Neither the mayor nor council members are willing to address the real issue. City government is too big and trying to do too many things. Politicians have an incentive to expand programs because it gets them votes from specific constituencies. But robbing Peter to pay Paul isn’t a sustainable strategy, because eventually Peter will either be broke or move out of town!
There is a sickness here, and it’s spreading all across California. Other cities in Santa Clara County will take this agreement with unions in San Jose as a sign that it’s okay for them to act similarly. The leaders of this county’s largest city have an obligation to their own citizens of course, but it would be helpful if they could also set a good example of long-term problem solving for the rest of the county—instead of an example of continued reckless spending for short-term political expediency.

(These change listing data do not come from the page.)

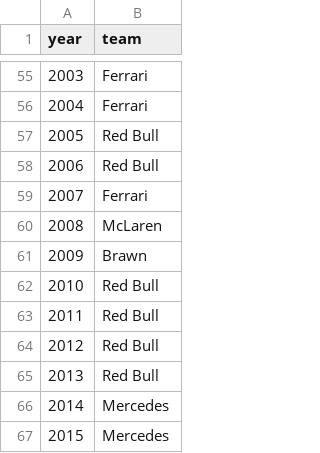
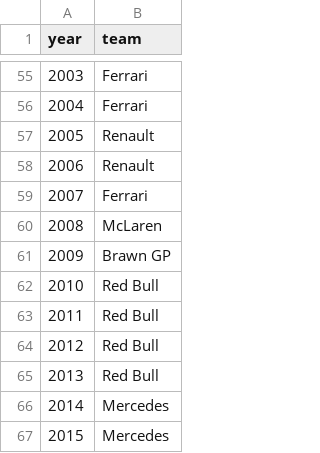
Before and after one commit to lennymd/formulaOne, a CSV file: _analysis/data/other/winning_teams_statsf1_v2.csv, drawn as a sheet; only a part is shown, gaps mark what is left out.

```diff
--- a/_analysis/data/other/winning_teams_statsf1_v2.csv
+++ b/_analysis/data/other/winning_teams_statsf1_v2.csv
@@ -56,7 +56,7 @@ year,team
 2004,Ferrari
-2005,Red Bull
-2006,Red Bull
+2005,Renault
+2006,Renault
 2007,Ferrari
 2008,McLaren
-2009,Brawn
+2009,Brawn GP
 2010,Red Bull
```
Also changed, not shown: 2 other files.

Joe Dehn is chair of the Libertarian Party of Santa Clara County and a 2024 candidate for U.S. Congress, District 17.
Career politicians on San Jose’s city council are buying votes for next year’s election from the government-employee unions that control them. Once again, the union payoffs are a price that will be paid by future voters—many too young to vote in those 2024 elections.
Average SJ police pay in 2022 was $189K—not counting pension and health-care benefits.  In 2019, average total compensation for local government employees in California was $143K, more than double the $71K for private-sector workers. 
Associate transportation specialist and expectant mother Sarah Abroff told the SJ Spotlight, “this agreement finally meets the standard for paid family leave in the region.”  In 2022, Abroff received $152K in total pay and benefits. 
But Jesse Perez remains unsatisfied. The building trade supervisor at the Department of Public Works and a union bargaining committee member told the SF Chronicle that the deal merely “creates a platform where we can grow from and continue…to get the compensation that we deserve.”  Perez’s 2019 compensation was $265K, and he’s no exception: His three fellow supervisors all made over $200K that year—the highest fetching $305K. 
At least San Jose has a retirement system independent of CalPERS, but past efforts to reform it faced opposition in the courts.  San Jose taxpayers deserve better treatment than what they’re getting from Big Government politicians who buy union votes today with the tax burden of tomorrow. Libertarian candidates will stand up to unions, stand up for taxpayers, and shift public services to the competitive private sector. Only competition and consumer choice can bring the efficiency and innovation that San Jose deserves.
Brian Holtz is Secretary of the Libertarian Party of Santa Clara County and an elected director at La Purissima Hills Water District.
Original Opinion from Opportunity Now.